Below are some records. Pull every line that contains the word "output".

::::

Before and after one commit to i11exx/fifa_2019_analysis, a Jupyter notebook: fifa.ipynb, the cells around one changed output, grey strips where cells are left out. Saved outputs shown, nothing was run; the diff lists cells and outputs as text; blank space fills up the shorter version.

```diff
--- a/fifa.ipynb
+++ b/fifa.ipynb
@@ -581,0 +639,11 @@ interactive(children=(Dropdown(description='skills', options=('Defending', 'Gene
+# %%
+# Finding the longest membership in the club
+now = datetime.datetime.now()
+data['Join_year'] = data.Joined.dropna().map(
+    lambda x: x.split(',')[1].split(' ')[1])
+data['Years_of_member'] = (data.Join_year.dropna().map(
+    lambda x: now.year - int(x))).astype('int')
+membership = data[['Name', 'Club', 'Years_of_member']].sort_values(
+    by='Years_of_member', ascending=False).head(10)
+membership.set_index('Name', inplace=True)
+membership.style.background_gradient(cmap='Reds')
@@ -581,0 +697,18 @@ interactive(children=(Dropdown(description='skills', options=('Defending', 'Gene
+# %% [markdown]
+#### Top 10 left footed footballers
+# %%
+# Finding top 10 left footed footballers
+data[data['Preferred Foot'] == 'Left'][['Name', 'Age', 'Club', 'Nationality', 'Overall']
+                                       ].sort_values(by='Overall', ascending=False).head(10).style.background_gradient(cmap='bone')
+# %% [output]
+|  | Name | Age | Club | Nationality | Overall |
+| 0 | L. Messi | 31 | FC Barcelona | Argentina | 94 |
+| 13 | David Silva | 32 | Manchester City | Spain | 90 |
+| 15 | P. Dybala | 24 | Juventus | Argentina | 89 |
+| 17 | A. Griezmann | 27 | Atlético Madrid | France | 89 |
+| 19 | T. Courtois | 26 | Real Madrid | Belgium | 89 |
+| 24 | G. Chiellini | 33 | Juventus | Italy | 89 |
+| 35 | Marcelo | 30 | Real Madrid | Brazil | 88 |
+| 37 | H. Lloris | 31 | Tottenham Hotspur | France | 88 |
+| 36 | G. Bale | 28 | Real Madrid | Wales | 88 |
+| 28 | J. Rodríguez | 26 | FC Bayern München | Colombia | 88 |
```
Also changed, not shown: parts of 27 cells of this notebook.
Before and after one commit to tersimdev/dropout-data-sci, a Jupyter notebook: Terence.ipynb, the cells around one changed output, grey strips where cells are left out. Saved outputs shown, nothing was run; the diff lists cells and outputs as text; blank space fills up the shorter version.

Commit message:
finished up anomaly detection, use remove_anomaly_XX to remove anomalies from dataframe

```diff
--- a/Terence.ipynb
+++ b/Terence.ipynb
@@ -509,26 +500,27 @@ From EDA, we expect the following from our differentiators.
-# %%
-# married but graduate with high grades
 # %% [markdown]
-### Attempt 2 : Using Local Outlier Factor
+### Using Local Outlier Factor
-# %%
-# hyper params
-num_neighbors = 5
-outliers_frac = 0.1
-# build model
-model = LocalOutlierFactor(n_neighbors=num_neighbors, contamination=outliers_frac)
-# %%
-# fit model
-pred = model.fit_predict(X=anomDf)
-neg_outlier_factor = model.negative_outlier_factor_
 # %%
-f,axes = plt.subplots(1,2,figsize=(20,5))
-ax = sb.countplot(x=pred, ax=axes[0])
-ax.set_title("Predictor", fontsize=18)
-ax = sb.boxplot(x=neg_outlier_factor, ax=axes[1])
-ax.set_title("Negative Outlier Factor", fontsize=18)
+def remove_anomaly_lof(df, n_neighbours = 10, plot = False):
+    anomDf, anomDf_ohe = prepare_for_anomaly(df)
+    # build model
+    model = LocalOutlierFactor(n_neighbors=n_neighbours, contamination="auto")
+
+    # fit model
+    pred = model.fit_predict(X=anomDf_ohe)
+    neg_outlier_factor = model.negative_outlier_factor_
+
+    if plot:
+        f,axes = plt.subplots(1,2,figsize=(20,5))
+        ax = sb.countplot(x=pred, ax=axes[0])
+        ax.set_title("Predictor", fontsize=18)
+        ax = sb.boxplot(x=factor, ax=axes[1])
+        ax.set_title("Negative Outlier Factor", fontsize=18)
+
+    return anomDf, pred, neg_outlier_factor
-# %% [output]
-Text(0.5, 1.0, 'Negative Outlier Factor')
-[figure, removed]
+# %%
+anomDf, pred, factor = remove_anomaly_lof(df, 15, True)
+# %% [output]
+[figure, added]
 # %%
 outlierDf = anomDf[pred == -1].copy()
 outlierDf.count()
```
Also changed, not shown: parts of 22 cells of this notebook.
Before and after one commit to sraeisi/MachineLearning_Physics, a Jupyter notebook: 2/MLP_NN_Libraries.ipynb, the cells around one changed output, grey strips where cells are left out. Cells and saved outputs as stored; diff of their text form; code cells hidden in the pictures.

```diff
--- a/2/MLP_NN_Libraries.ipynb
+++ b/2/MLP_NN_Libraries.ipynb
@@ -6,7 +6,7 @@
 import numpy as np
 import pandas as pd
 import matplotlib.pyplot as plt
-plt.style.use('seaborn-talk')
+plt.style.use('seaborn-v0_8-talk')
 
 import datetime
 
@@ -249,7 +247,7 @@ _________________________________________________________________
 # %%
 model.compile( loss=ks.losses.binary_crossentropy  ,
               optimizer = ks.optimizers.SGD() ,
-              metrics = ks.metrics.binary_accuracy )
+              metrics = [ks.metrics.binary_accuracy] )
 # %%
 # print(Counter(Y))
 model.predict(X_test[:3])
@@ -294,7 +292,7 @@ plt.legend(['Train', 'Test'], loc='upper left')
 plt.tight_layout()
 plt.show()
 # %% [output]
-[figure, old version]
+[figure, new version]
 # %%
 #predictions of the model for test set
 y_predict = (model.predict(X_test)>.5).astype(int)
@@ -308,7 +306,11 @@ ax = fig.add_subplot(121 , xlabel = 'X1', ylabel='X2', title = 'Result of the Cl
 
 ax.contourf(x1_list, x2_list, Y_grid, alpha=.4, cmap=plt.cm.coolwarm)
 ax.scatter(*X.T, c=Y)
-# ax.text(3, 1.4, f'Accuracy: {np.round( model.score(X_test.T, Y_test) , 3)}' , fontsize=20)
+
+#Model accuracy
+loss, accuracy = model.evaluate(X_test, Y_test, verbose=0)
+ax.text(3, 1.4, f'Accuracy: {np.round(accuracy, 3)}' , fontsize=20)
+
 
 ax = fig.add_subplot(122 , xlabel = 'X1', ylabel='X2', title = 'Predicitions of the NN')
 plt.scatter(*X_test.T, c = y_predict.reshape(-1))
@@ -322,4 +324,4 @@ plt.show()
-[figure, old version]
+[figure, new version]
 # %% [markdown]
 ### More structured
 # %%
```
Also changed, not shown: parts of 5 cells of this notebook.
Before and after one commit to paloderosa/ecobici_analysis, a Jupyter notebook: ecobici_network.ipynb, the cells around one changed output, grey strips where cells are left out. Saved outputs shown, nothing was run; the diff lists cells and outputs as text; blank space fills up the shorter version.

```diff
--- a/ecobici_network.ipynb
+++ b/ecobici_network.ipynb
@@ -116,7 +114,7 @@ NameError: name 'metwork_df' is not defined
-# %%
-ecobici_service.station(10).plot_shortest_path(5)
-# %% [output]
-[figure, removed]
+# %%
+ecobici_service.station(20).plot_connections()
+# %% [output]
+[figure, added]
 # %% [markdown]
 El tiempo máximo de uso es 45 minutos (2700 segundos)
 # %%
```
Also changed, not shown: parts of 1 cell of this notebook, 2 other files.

::::

**Task answer**
Before and after one commit to i11exx/fifa_2019_analysis, a Jupyter notebook: fifa.ipynb, the cells around one changed output, grey strips where cells are left out. Saved outputs shown, nothing was run; the diff lists cells and outputs as text; blank space fills up the shorter version.
+# %% [output]
Before and after one commit to tersimdev/dropout-data-sci, a Jupyter notebook: Terence.ipynb, the cells around one changed output, grey strips where cells are left out. Saved outputs shown, nothing was run; the diff lists cells and outputs as text; blank space fills up the shorter version.
-# %% [output]
+# %% [output]
Before and after one commit to sraeisi/MachineLearning_Physics, a Jupyter notebook: 2/MLP_NN_Libraries.ipynb, the cells around one changed output, grey strips where cells are left out. Cells and saved outputs as stored; diff of their text form; code cells hidden in the pictures.
 # %% [output]
Before and after one commit to paloderosa/ecobici_analysis, a Jupyter notebook: ecobici_network.ipynb, the cells around one changed output, grey strips where cells are left out. Saved outputs shown, nothing was run; the diff lists cells and outputs as text; blank space fills up the shorter version.
-# %% [output]
+# %% [output]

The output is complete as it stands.